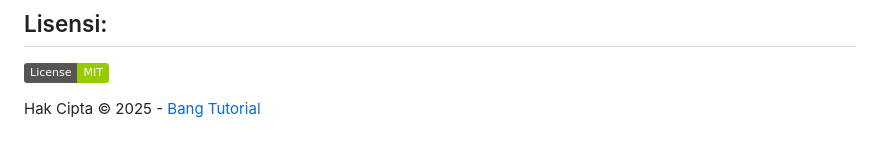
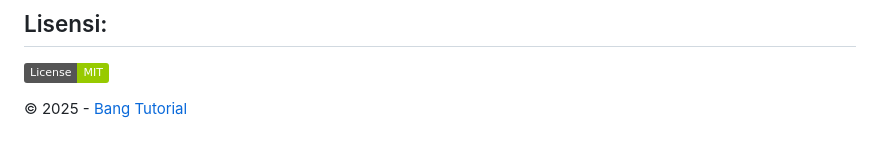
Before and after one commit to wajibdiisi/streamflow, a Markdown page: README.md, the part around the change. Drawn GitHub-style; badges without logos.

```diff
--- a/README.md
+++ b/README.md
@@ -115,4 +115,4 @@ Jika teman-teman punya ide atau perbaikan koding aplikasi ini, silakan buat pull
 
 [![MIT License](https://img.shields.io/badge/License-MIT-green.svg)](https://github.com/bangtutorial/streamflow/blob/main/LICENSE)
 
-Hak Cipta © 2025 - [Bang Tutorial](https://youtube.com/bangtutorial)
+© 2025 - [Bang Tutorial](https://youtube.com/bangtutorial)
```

---

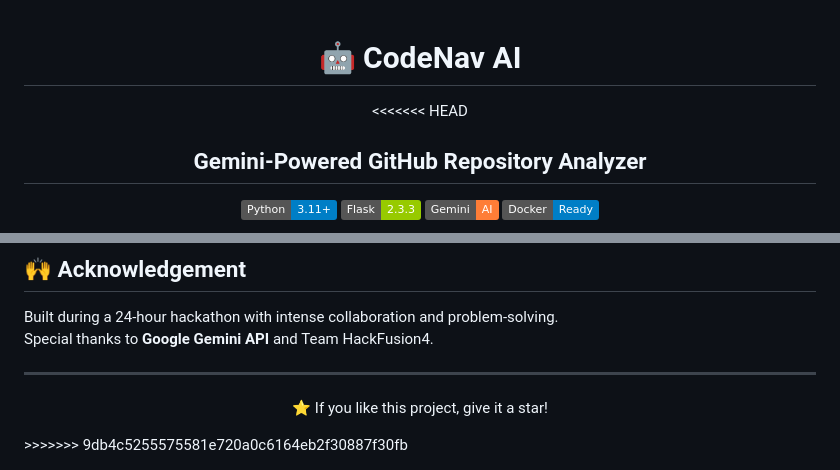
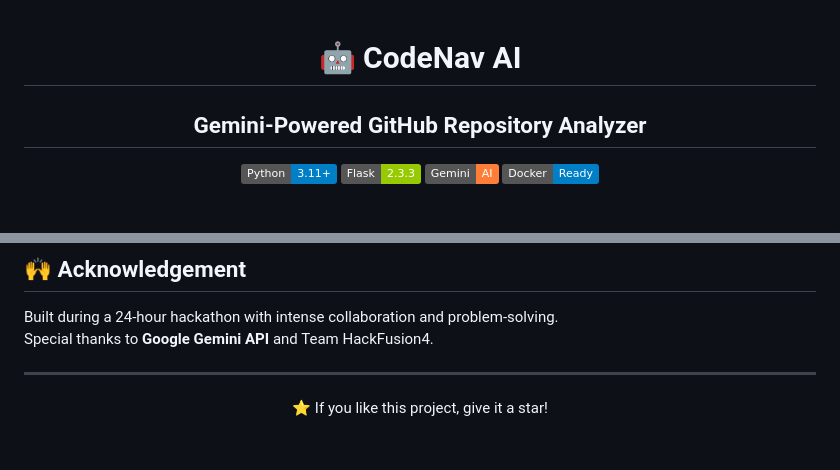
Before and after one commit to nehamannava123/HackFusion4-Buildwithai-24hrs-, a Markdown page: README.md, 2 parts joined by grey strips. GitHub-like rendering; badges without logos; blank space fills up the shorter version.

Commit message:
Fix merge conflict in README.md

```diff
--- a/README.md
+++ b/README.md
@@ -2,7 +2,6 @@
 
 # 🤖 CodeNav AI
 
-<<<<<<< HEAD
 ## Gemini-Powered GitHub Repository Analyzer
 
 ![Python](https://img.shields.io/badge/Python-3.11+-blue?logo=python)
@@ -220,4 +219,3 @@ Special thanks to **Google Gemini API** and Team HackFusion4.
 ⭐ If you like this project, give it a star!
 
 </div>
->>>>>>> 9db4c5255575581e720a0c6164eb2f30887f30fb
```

TASK REQUIREMENTS. Check each line in the records for the word "README" and say how many have it, with nothing else.

SOLUTION TO THIS PROBLEM. 7